Yesterday, EcoAction hosted a lecture by Woody Tasch, the Founder of the Slow Money Alliance. He has a long background in venture capital and philanthropy, having served as the Chairman of Investor's Circle for ten years before coming to Slow Money.
First and foremost, what is Slow Money? Many of you have probably heard of the slow food movement, which began in Italy (growing out of a protest against the construction of a McDonald's)--a movement aimed against the widespread fast food culture in which we exist. A movement designed to slow down that process so that we pay more attention to what we eat and, most importantly of all, from whom and from where it came. Slow Money works out of that same ethos, applying it to the financial system. The Slow Money Alliance (with the apt acronym SMALL--hearkening back to E. F. Schumacher's "Small is Beautiful: Economics as if People Mattered") is positioning itself to revolutionize the financing of sustainable agriculture. As it stands, of the $500 billion given out by private foundations each year, only 1/100 of 1% goes to sustainable food enterprises (only $50 million--I'll do the math for you). The Slow Money Alliance is aiming at getting 1 million investors to donate 1% of their assets to what sounds like an Americanized version of microfinance. This would create a whole new stream of money devoted solely to changing the food system.
Woody Tasch's lecture was very interactive--he enjoyed quizzing the audience about the statistics he was about to throw at us, many of which were alarming. Take a moment to consider these:
- Out of every $1 spent on food, only 9 cents goes back to the farmer.
- 70% of all grains end up in cars and livestock.
- 70% of antiobiotics go to animals (mainly via factory farming), not humans.
- China built more roads in 2008 than it did in the past 50 years
He brought up many good points throughout the talk (I would recommend checking out his recent book, "Inquiries into the Nature of Slow Money: Investing as if Food, Farms, and Fertility Mattered"--which is now in the bookstore-- or checking out the Slow Money principles). However, I want to quickly address one of them.
The 2nd statistic: Where does our food really end up? This is an important issue with which to grapple when one is going to defend organic farming. Critics will cite that the industrial system with pesticides and GMOs produces much more and that we could not possibly feed our population with organic farming. However, so much of the production, as is, is not going to feed our population.

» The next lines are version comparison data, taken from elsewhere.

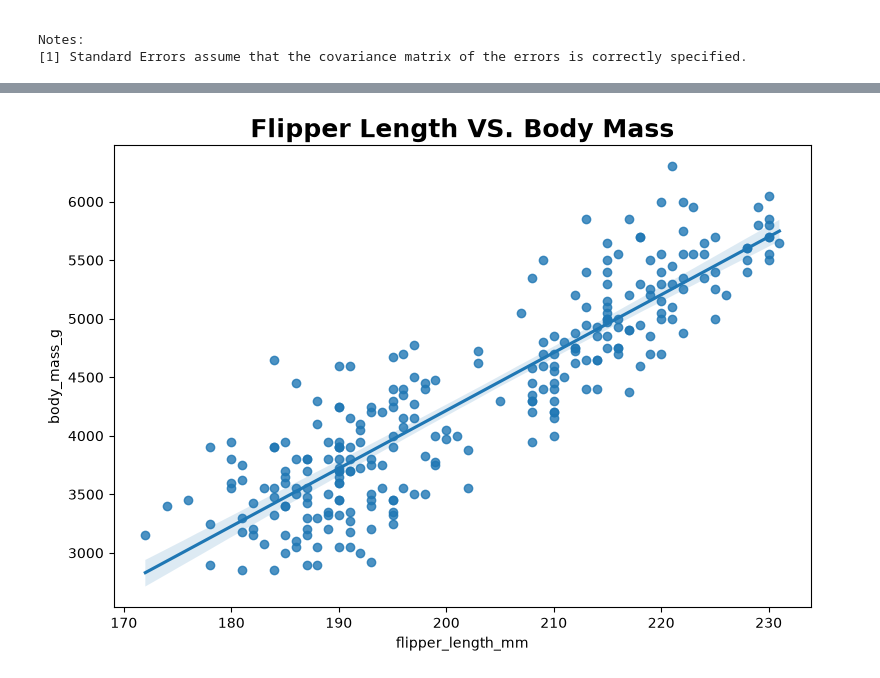
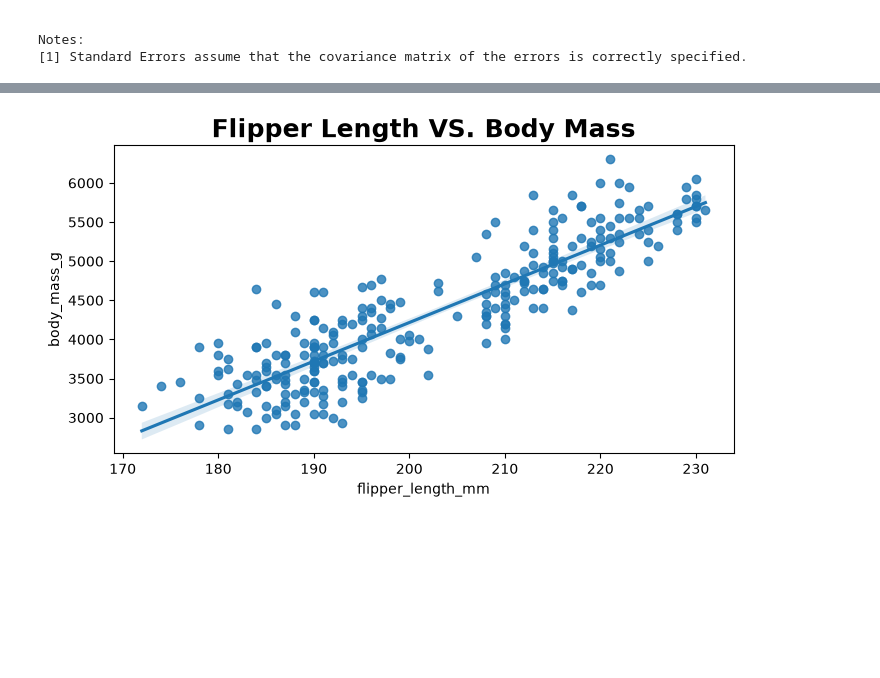
Before and after one commit to MiltonValleL/DS-ML-Lab, a Jupyter notebook: Linear_Regression/1.Simple_Lin-Reg.ipynb, the cells around one changed output, grey strips where cells are left out. Cells and saved outputs as stored; diff of their text form; code cells hidden in the pictures; blank space fills up the shorter version.

```diff
--- a/Linear_Regression/1.Simple_Lin-Reg.ipynb
+++ b/Linear_Regression/1.Simple_Lin-Reg.ipynb
@@ -1176,9 +1176,9 @@ Notes:
 [2] The condition number is large, 2.74e+03. This might indicate that there are
 strong multicollinearity or other numerical problems.
 # %%
-plt.figure(figsize=(9, 6))
+plt.figure(figsize=(8, 4))
 sns.regplot(data=model_data2, x='flipper_length_mm', y='body_mass_g')
 plt.title('Flipper Length VS. Body Mass', fontsize=18, fontweight='bold')
 plt.show()
 # %% [output]
-[figure, old version]
+[figure, new version]
```
Also changed, not shown: parts of 15 cells of this notebook.
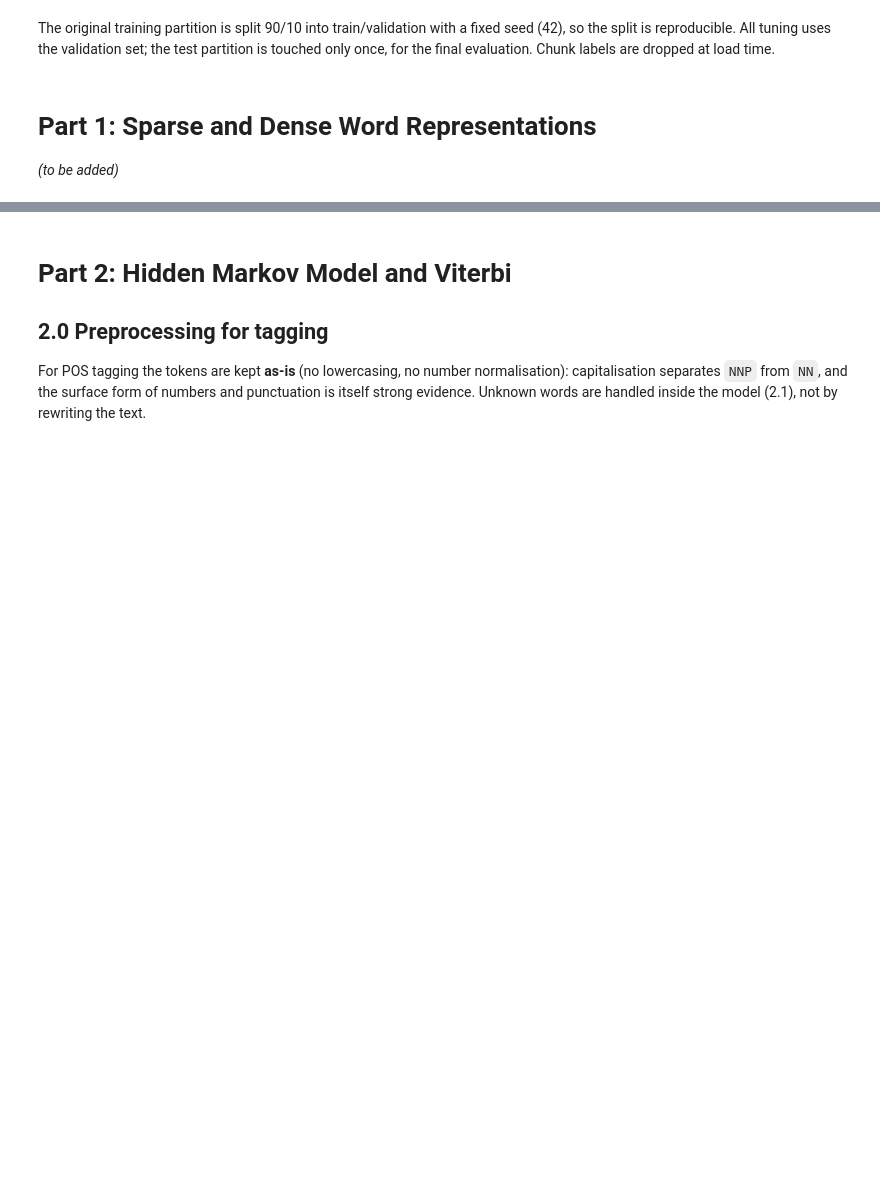
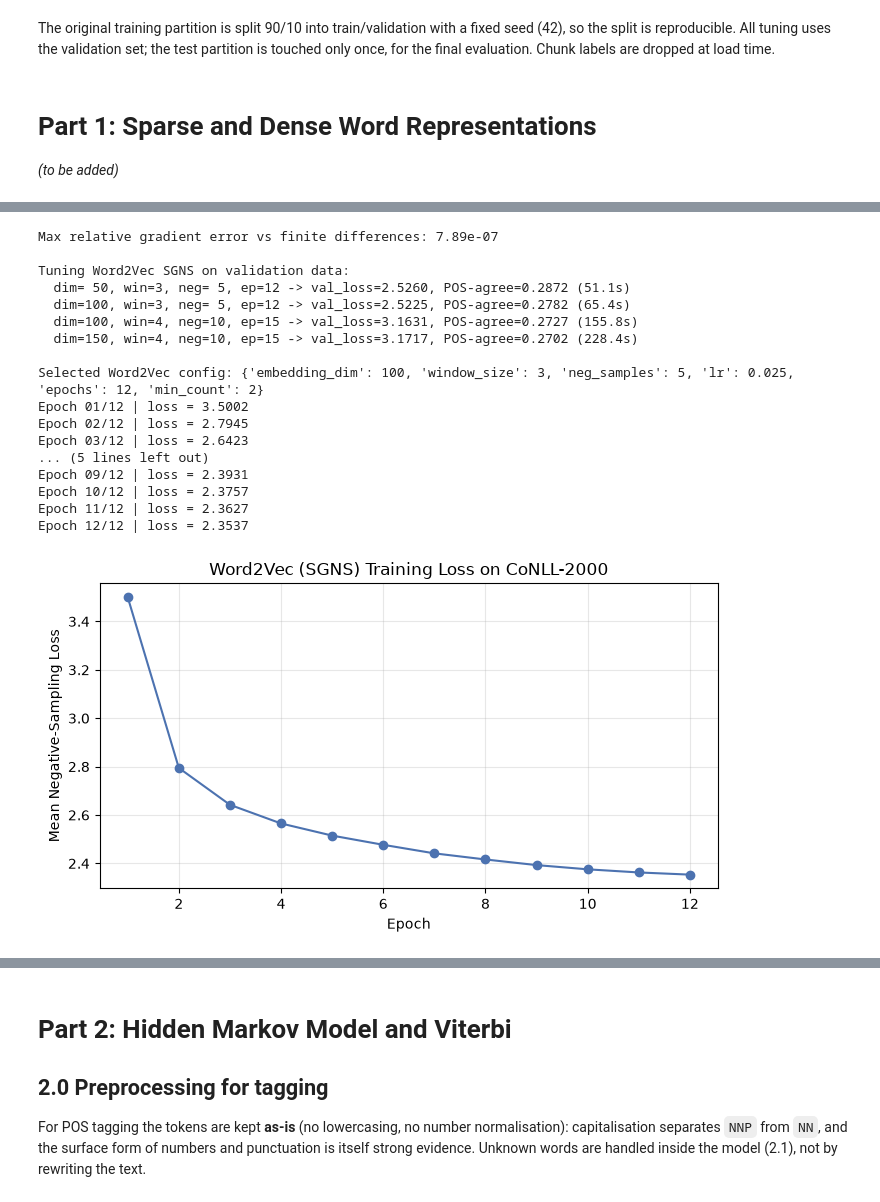
Before and after one commit to youssefkhamis998/nlp-assignment-embeddings-hmm, a Jupyter notebook: src/notebooks/NLP_Assignment_2.ipynb, the cells around one changed output, grey strips where cells are left out. Saved outputs shown, nothing was run; the diff lists cells and outputs as text; code cells hidden in the pictures; blank space fills up the shorter version.

Commit message:
Sparse and Dense word represtations

```diff
--- a/src/notebooks/NLP_Assignment_2.ipynb
+++ b/src/notebooks/NLP_Assignment_2.ipynb
@@ -51,0 +157,14 @@ Chunk labels are dropped at load time.
+# %%
+print("Tuning TF-IDF on validation words:")
+best_tfidf_cfg, best_tfidf_score = None, -1.0
+for mc in [2, 3]:
+    for sublinear in [False, True]:
+        m = TFIDFRepresentation(sublinear_tf=sublinear, min_count=mc).fit(train_word_sents)
+        score = neighbor_pos_agreement(m, val_eval_words, k=5)
+        print(f"  min_count={mc}, sublinear_tf={str(sublinear):<5} -> POS-agree={score:.4f}, nnz={m.nnz}")
+        if score > best_tfidf_score:
+            best_tfidf_score = score
+            best_tfidf_cfg = dict(sublinear_tf=sublinear, min_count=mc)
+
+tfidf_model = TFIDFRepresentation(**best_tfidf_cfg).fit(train_word_sents)
+print("\nSelected TF-IDF config:", best_tfidf_cfg)
@@ -51,0 +179,62 @@ Chunk labels are dropped at load time.
+# %%
+# 1. Numerical finite-difference gradient check
+checker = Word2VecSGNS()
+rel_err = checker.check_gradients()
+print(f"Max relative gradient error vs finite differences: {rel_err:.2e}")
+assert rel_err < 1e-5, "Analytical gradient mismatch!"
+
+# 2. Tune Word2Vec hyperparameters on validation set
+w2v_candidates = [
+    dict(embedding_dim=50,  window_size=3, neg_samples=5,  lr=0.025, epochs=12, min_count=2),
+    dict(embedding_dim=100, window_size=3, neg_samples=5,  lr=0.025, epochs=12, min_count=2),
+    dict(embedding_dim=100, window_size=4, neg_samples=10, lr=0.025, epochs=15, min_count=2),
+    dict(embedding_dim=150, window_size=4, neg_samples=10, lr=0.025, epochs=15, min_count=2),
+]
+
+print("\nTuning Word2Vec SGNS on validation data:")
+best_w2v_cfg, best_val_loss = None, float("inf")
+for cfg in w2v_candidates:
+    t0 = time.time()
+    m = Word2VecSGNS(**cfg, seed=SEED).fit(train_word_sents)
+    vloss = m.validation_loss(val_word_sents)
+    pos_ag = neighbor_pos_agreement(m, val_eval_words, k=5)
+    print(
+        f"  dim={cfg['embedding_dim']:>3}, win={cfg['window_size']}, neg={cfg['neg_samples']:>2}, "
+        f"ep={cfg['epochs']:>2} -> val_loss={vloss:.4f}, POS-agree={pos_ag:.4f} ({time.time() - t0:.1f}s)"
+    )
+    if vloss < best_val_loss:
+        best_val_loss = vloss
+        best_w2v_cfg = cfg
+
+print("\nSelected Word2Vec config:", best_w2v_cfg)
+w2v_model = Word2VecSGNS(**best_w2v_cfg, seed=SEED).fit(train_word_sents, verbose=True)
+
+# 3. Plot training loss curve
+fig, ax = plt.subplots(figsize=(7, 4))
+ax.plot(range(1, len(w2v_model.loss_history) + 1), w2v_model.loss_history, marker="o", color="#4C72B0")
+ax.set_xlabel("Epoch")
+ax.set_ylabel("Mean Negative-Sampling Loss")
+ax.set_title("Word2Vec (SGNS) Training Loss on CoNLL-2000")
+ax.grid(True, alpha=0.3)
+plt.tight_layout()
+plt.savefig(OUTPUTS / "word2vec_training_loss.png", dpi=120)
+plt.show()
+# %% [output]
+Max relative gradient error vs finite differences: 7.89e-07
+
+Tuning Word2Vec SGNS on validation data:
+  dim= 50, win=3, neg= 5, ep=12 -> val_loss=2.5260, POS-agree=0.2872 (51.1s)
+  dim=100, win=3, neg= 5, ep=12 -> val_loss=2.5225, POS-agree=0.2782 (65.4s)
+  dim=100, win=4, neg=10, ep=15 -> val_loss=3.1631, POS-agree=0.2727 (155.8s)
+  dim=150, win=4, neg=10, ep=15 -> val_loss=3.1717, POS-agree=0.2702 (228.4s)
+
+Selected Word2Vec config: {'embedding_dim': 100, 'window_size': 3, 'neg_samples': 5, 'lr': 0.025, 'epochs': 12, 'min_count': 2}
+Epoch 01/12 | loss = 3.5002
+Epoch 02/12 | loss = 2.7945
+Epoch 03/12 | loss = 2.6423
+... (5 lines left out)
+Epoch 09/12 | loss = 2.3931
+Epoch 10/12 | loss = 2.3757
+Epoch 11/12 | loss = 2.3627
+Epoch 12/12 | loss = 2.3537
+[figure, added]
```
Also changed, not shown: parts of 7 cells of this notebook, 5 other files.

The corn that is heavily subsidized by the government is being fed to cows that can't digest it or transformed into the chemicals that you can't pronounce on the ingedient lists of processed foods. Imagine if all of that corn (grown organically) went from the farm to our plates.